The judge accepted that prison officers deal with the “most dishonest and most skilled at manipulating others” but said that they are trained in handling them.

While recognising her hard work in advancing from being an administrative assistant to the role of senior prison officer in nine years, he said prison officers are trusted by the public.

“You broke that trust,” he said.

The couple went on holiday to Mexico in 2010 and the £2,300 bill was paid in cash, the court heard.

Christopher Knox, defending, said King’s probation officer stated that the defendant became blinded by love.

“This woman became involved in the relationship and she should have disclosed it,” he said.

“She got dragged further into it.

“(The probation officer) is satisfied this was simply a woman who fell quickly in love with this particular man.”

The judge said buying top-ups for the career criminal’s phone is a serious aspect of the case.

Phones inside prison allow inmates to carry on their criminality, undermine discipline and are a “corrosive” influence, the court heard.

“You are an intelligent woman. You are a hard-working individual,” the judge said.

“You were a senior prison officer and you got there by working hard and doing well for yourself. You should have been well aware of the criminality and the dangers of what you were doing.”

The judge acknowledged that time in jail for an ex-prison officer would be hard and that the sentence would have a serious impact on her children.

“I am not prepared to accept you acted throughout this time blindly. You knew full what you were doing.”

She has resigned from her job, the court heard.

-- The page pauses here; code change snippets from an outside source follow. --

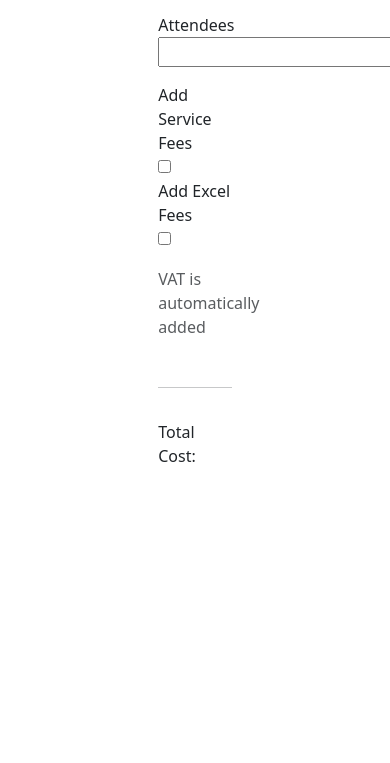
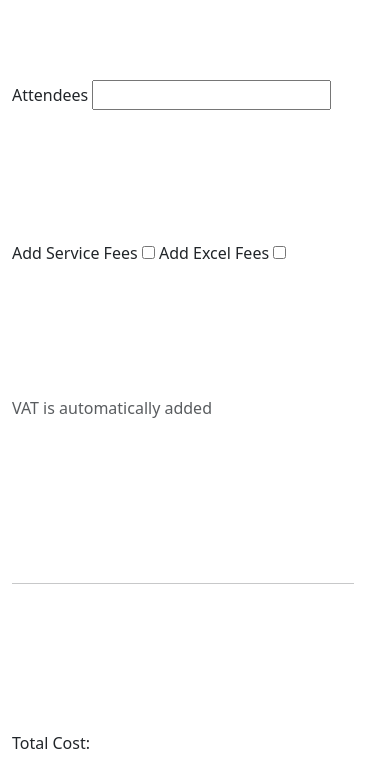
Before and after one commit to SalmaFarid998/Meal-Cost-Calculator, a plain HTML site: page index.html in a window 390 px wide. Shown: the part 122-885 px from the top of the page. Drawn offline with nearby package versions, Linux system fonts and the light colour scheme.

Commit message:
Update index.html
Adjusted col for responsivity

```diff
--- a/index.html
+++ b/index.html
@@ -11,8 +11,8 @@
 
 <body>
     <h1 class="text-center">Meal Rate Calculator</h1>
-    <div class=" w-25 container vh-100 ">
-        <form id="form" class="d-flex flex-column gap-3 justify-content-between">
+    <div class=" row container vh-100 ">
+        <form id="form" class="d-flex flex-column gap-3 justify-content-between col-md-6">
             <div>
                 <label for="meal-rate">Meal Price</label>
                 <input type="number" id="meal-rate">
```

After the case, Detective Sergeant Mick Wilson of Cleveland Police said: “It is always sad to see public sector employees involved in corruption and I hope that today’s result stands as a deterrent for those considering this type of criminality.”

King admitted concealing criminal property, knowing or believing it was his benefit from criminal conduct, and three charges of misconduct in a public office at a previous hearing.

She looked shocked as sentence was passed.